Macdonald’s not going anywhere
On September 14, Norm Macdonald died of leukemia, and the world of comedy was deprived of one of its most polarizing and stealthily intelligent members. Macdonald’s humor was as reserved and patient as it was quick, seeking to bewilder listeners with precise bluntness. He was singular: few other comedians are brave enough to intentionally bomb on television.
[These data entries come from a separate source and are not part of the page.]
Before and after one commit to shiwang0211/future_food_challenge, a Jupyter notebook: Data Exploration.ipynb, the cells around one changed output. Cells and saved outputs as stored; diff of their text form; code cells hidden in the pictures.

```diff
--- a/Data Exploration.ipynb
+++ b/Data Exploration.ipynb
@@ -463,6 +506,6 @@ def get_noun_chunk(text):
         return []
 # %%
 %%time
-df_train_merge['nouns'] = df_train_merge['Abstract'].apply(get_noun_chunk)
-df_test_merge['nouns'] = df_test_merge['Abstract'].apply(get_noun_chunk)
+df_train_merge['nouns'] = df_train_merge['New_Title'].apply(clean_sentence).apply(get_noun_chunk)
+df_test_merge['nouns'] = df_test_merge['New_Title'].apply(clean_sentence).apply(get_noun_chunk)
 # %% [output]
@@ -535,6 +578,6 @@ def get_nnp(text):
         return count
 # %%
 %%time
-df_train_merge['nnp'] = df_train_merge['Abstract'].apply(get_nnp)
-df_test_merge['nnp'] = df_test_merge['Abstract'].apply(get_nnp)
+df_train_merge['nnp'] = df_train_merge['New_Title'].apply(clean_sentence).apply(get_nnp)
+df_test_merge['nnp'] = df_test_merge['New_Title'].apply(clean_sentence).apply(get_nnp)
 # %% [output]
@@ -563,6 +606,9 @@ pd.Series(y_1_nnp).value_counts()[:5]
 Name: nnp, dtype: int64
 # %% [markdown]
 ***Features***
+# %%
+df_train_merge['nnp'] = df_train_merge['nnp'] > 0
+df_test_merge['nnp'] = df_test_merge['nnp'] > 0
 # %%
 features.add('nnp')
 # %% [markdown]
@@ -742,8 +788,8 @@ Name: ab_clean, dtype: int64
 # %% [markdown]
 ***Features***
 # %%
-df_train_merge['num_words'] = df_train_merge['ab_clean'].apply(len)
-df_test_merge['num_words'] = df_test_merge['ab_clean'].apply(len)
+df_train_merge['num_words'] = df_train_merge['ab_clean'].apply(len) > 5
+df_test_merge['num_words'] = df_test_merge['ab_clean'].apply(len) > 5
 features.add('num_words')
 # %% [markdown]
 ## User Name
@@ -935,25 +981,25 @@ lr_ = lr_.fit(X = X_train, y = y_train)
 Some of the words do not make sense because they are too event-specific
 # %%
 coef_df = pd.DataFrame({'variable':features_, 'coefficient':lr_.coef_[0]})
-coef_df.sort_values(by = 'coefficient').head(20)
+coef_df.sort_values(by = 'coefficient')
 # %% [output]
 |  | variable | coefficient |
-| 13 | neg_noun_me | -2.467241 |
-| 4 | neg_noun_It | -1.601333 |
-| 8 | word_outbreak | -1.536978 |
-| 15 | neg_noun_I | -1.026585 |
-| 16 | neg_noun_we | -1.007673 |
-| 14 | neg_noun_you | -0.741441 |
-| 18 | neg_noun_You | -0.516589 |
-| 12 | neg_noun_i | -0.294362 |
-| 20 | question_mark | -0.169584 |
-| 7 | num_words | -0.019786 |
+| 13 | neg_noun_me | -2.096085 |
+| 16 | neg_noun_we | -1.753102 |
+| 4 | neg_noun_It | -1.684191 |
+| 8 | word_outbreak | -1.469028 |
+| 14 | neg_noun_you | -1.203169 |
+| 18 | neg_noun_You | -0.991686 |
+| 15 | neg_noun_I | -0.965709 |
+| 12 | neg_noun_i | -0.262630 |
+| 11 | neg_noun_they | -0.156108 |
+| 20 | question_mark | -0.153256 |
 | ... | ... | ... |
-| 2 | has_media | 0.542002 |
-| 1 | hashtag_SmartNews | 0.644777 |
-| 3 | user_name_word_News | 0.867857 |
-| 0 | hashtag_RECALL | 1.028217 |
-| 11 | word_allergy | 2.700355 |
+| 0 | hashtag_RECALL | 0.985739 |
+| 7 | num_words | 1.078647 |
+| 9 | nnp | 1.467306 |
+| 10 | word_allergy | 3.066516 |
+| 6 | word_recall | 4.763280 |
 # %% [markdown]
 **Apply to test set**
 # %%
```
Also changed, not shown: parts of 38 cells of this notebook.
While he’s had a Netflix show and a robust, successful stand-up career, most still recognize him from his iconic tenure as the host of the Weekend Update segment on Saturday Night Live from 1993 to 1998. His unusually straightforward style charmed audiences, but he was sometimes embroiled in conflicts with the managerial elements of the show on account of his nonchalant attitude toward controversial topics. When he wasn’t calling Michael Jackson a “homosexual pedophile” or ribbing the Clintons, his trusty muse was O. J. Simpson, whose eleven-month double murder trial served as Macdonald’s succor and punching bag so reliably that by the end of his time on the show his mere mention could induce waves of nervous laughter from the audience.
Don Ohlmeyer, president of NBC’s West Coast division, removed Macdonald from the segment in 1998, his casus belli being a drop in ratings. Macdonald, however, has publicly attributed his termination to Ohlmeyer’s long-standing friendship with Simpson.
Macdonald had a string of other shows afterward, most notably an unexceptional three-season sitcom in the Seinfeldian vein titled “The Norm Show,” but it (along with the rest) saw abrupt cancellation. His 2018 Netflix show “Norm Macdonald Has a Show,” too, saw no renewal following his comments in support of Louis C.K. and Roseanne Barr.
It’s difficult to pick out a single moment that captures all the monotonic dexterity of Macdonald’s humor, but a serious contender would be this joke, delivered on “Late Night with Conan O’Brien,” told with such lengthy discipline it’s not hard to imagine him placing 20th in the 2007 World Series of Poker or writing a winding, skillful comedic quasi-novel like “Based on a True Story: A Memoir.”
Macdonald’s influence on modern comedy has been pronounced since his days with Saturday Night Live, but even with mobs of ameteur stand-ups aping his every move, nobody has been able to replicate the furtive allure that makes Norm Macdonald himself.
Written by: Jacob Anderson — email@example.com